TASK DESCRIPTION: Sift through the material below and return the lines with "PostgreSQL".

EXERCISE MATERIALS:
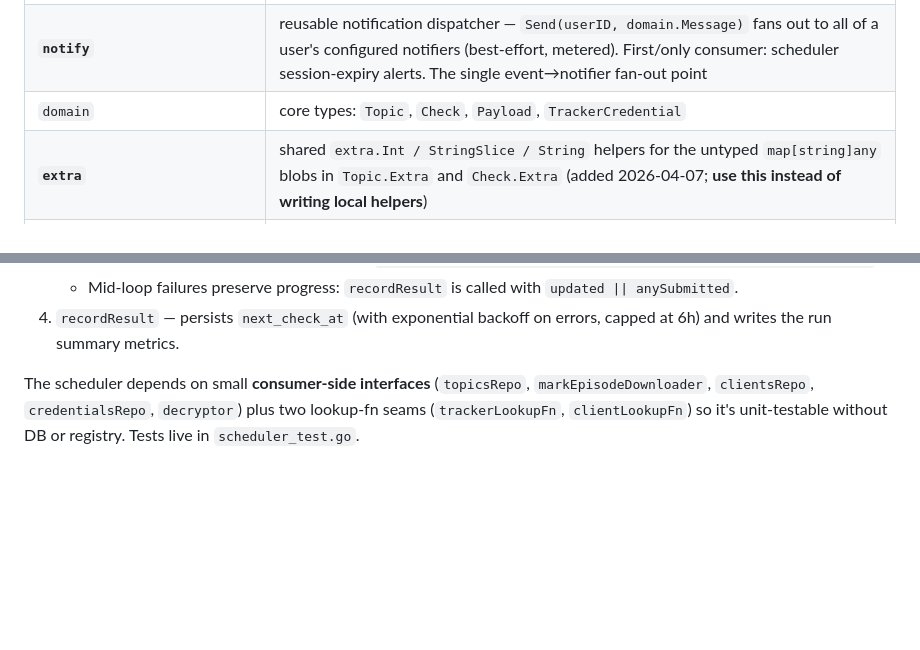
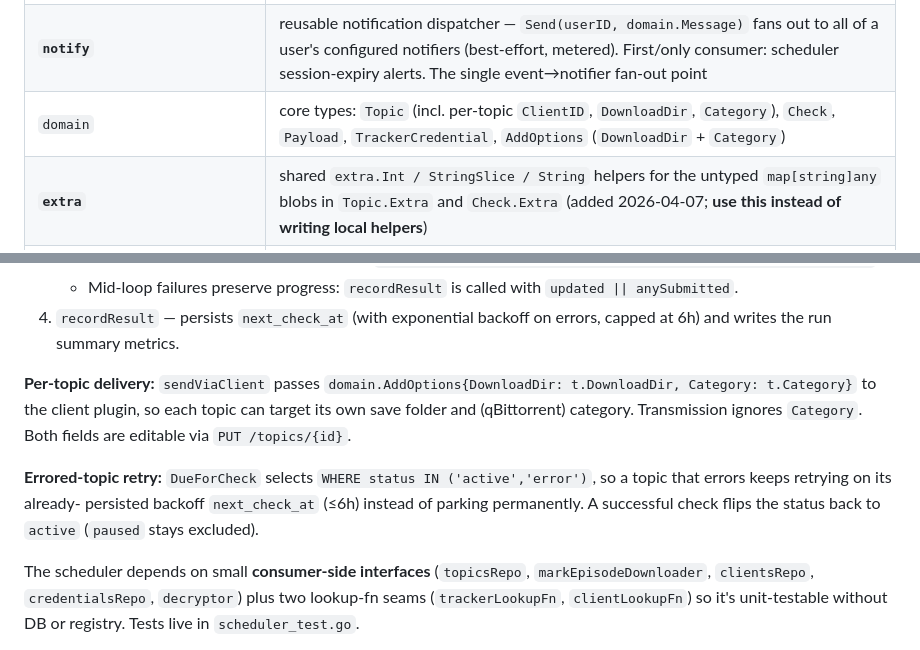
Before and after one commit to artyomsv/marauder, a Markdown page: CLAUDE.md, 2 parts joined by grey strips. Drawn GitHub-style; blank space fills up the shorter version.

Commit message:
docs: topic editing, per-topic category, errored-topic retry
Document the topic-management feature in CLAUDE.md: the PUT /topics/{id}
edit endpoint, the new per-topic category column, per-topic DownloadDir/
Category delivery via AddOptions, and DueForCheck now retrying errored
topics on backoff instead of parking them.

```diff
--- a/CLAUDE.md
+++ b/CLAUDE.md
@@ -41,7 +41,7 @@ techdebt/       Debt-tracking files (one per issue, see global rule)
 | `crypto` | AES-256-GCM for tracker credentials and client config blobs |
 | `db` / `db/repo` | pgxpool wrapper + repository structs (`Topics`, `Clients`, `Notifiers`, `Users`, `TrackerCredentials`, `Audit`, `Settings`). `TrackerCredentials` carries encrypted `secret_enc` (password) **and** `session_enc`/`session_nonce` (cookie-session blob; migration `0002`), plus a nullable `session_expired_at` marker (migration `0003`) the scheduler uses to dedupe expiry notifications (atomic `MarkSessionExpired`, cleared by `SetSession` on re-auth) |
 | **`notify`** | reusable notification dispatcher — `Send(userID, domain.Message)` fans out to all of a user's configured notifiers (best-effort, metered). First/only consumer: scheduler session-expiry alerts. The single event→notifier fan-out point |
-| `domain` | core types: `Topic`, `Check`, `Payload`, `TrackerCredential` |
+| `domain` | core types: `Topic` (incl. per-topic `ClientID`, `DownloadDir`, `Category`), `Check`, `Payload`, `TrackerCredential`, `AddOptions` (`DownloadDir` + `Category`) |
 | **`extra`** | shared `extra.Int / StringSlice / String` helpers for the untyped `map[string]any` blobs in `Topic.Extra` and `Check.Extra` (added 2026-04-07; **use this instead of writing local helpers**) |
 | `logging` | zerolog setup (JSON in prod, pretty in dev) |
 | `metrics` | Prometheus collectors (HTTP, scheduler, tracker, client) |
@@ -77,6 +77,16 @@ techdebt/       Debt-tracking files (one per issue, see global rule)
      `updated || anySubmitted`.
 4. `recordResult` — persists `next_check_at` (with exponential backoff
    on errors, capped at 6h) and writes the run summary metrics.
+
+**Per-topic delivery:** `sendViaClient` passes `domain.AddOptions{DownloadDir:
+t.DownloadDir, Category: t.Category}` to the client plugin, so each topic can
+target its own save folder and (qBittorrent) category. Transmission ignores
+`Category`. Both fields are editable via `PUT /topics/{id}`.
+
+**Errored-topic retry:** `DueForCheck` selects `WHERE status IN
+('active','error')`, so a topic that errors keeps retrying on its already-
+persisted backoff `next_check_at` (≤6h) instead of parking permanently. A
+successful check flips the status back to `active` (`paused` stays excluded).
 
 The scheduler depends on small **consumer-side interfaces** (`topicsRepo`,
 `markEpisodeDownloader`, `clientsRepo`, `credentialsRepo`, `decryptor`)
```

==

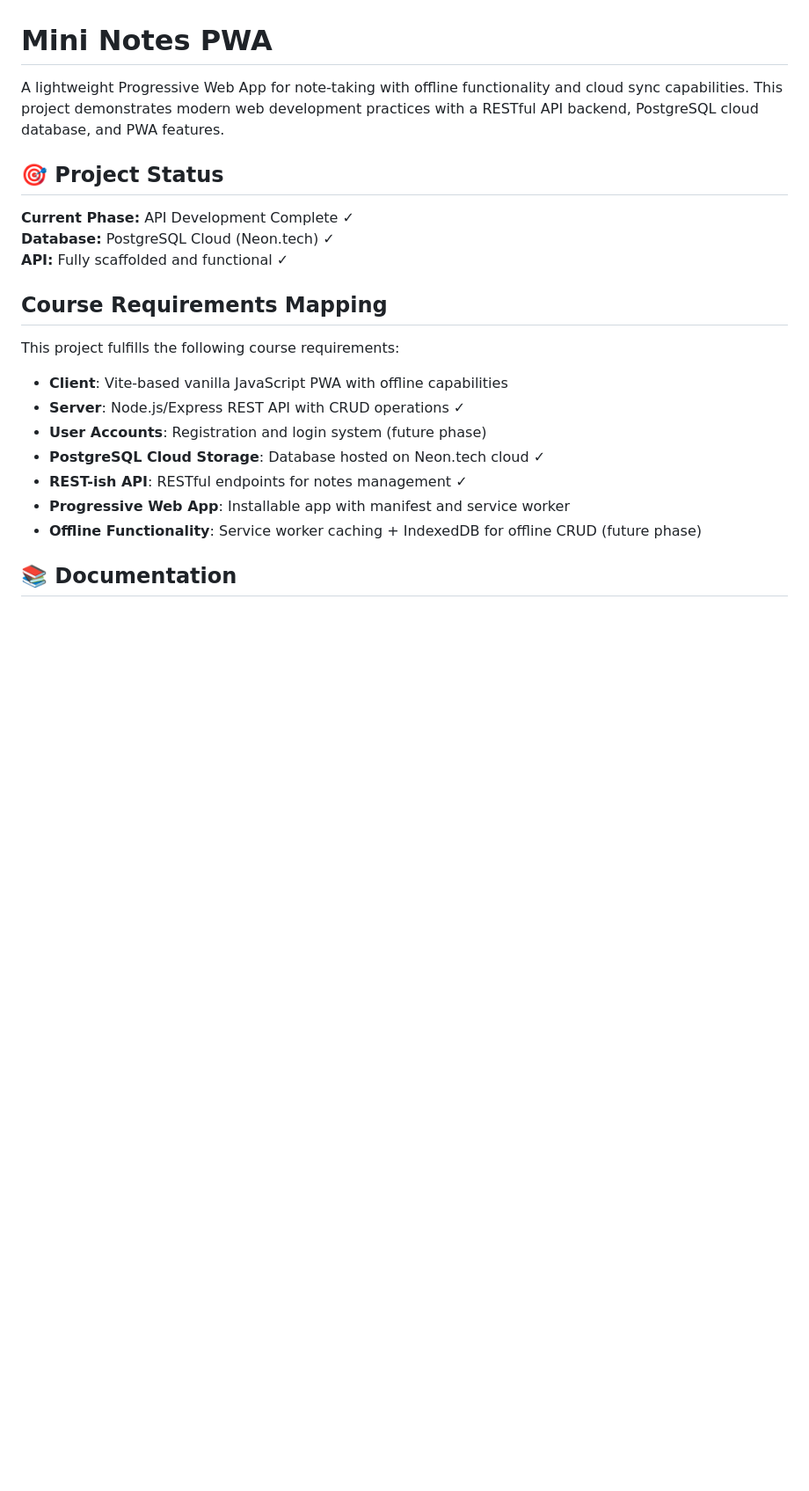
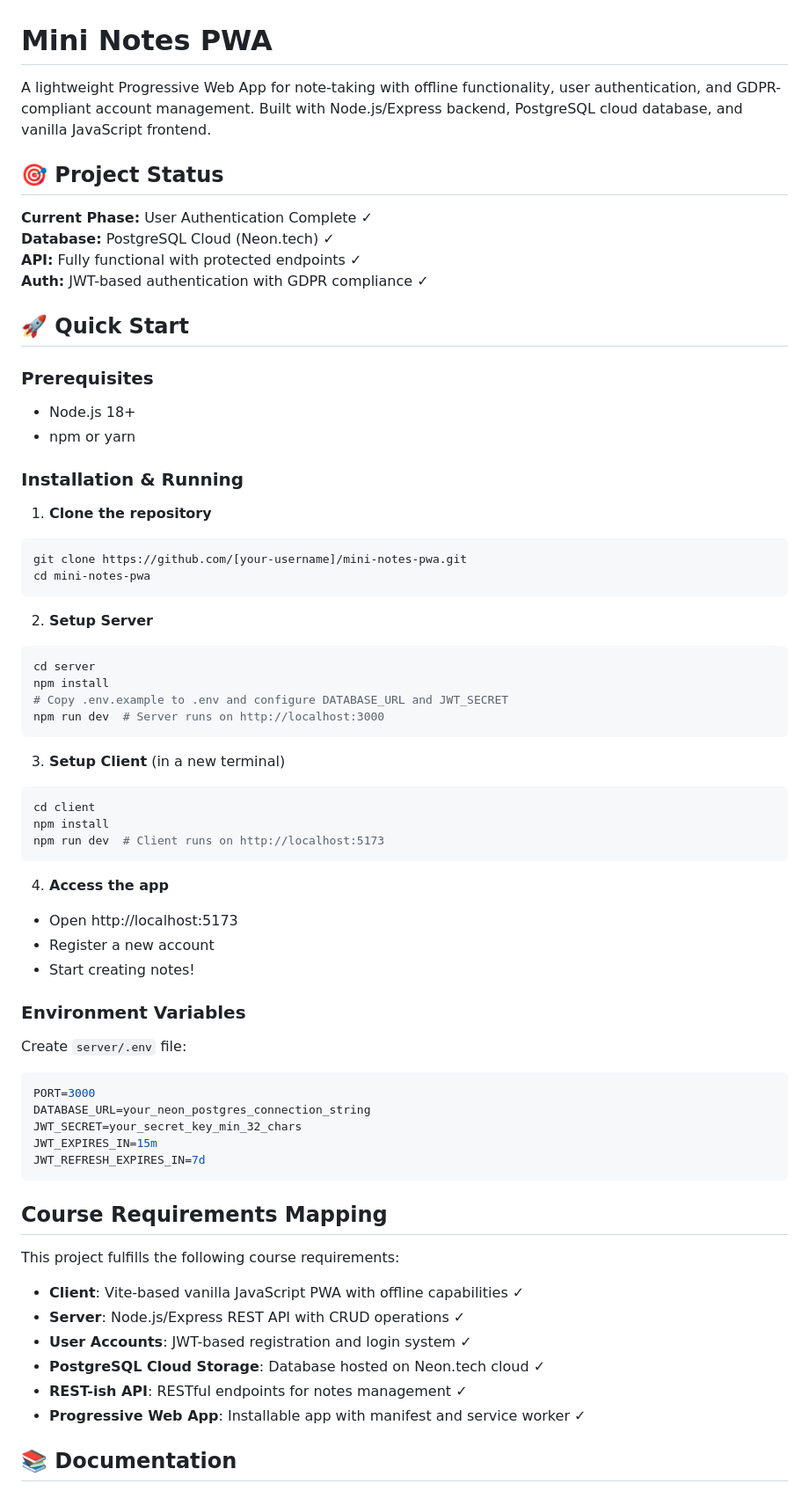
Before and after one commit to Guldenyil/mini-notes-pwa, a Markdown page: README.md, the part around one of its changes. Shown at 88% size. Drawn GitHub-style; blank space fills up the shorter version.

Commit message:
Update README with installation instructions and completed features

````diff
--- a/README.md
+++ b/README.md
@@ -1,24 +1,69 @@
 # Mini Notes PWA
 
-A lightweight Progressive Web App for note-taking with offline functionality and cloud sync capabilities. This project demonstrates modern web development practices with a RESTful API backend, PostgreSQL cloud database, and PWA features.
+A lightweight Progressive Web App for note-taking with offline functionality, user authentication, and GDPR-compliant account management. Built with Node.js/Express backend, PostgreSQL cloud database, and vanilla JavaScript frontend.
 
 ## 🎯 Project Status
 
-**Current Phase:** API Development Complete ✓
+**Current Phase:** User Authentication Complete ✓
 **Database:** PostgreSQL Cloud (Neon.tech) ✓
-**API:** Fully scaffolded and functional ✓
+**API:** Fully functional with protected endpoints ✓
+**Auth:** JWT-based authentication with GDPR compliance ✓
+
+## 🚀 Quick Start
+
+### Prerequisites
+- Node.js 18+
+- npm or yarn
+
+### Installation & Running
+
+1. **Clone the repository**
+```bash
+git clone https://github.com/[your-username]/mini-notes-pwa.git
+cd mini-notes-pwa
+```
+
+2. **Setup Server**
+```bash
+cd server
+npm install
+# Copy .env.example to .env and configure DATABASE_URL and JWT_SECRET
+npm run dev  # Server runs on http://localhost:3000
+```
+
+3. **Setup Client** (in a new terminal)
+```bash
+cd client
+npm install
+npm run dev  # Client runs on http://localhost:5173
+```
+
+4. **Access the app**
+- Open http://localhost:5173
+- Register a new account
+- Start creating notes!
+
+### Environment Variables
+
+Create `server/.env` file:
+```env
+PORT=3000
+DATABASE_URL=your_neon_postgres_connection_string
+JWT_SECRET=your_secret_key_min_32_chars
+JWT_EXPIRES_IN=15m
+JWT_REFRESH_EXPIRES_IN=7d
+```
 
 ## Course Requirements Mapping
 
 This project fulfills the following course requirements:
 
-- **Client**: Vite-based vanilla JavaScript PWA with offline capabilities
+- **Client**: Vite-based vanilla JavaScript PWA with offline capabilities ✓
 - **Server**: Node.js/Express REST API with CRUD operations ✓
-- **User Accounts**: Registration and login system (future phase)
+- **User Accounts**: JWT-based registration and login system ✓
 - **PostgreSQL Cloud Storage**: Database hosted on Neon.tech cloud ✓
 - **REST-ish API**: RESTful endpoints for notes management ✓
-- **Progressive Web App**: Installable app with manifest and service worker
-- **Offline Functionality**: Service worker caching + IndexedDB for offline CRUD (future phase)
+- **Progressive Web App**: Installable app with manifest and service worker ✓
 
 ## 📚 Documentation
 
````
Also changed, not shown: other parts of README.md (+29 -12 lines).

EXERCISE RESPONSE:
-A lightweight Progressive Web App for note-taking with offline functionality and cloud sync capabilities. This project demonstrates modern web development practices with a RESTful API backend, PostgreSQL cloud database, and PWA features.
+A lightweight Progressive Web App for note-taking with offline functionality, user authentication, and GDPR-compliant account management. Built with Node.js/Express backend, PostgreSQL cloud database, and vanilla JavaScript frontend.
 **Database:** PostgreSQL Cloud (Neon.tech) ✓
 - **PostgreSQL Cloud Storage**: Database hosted on Neon.tech cloud ✓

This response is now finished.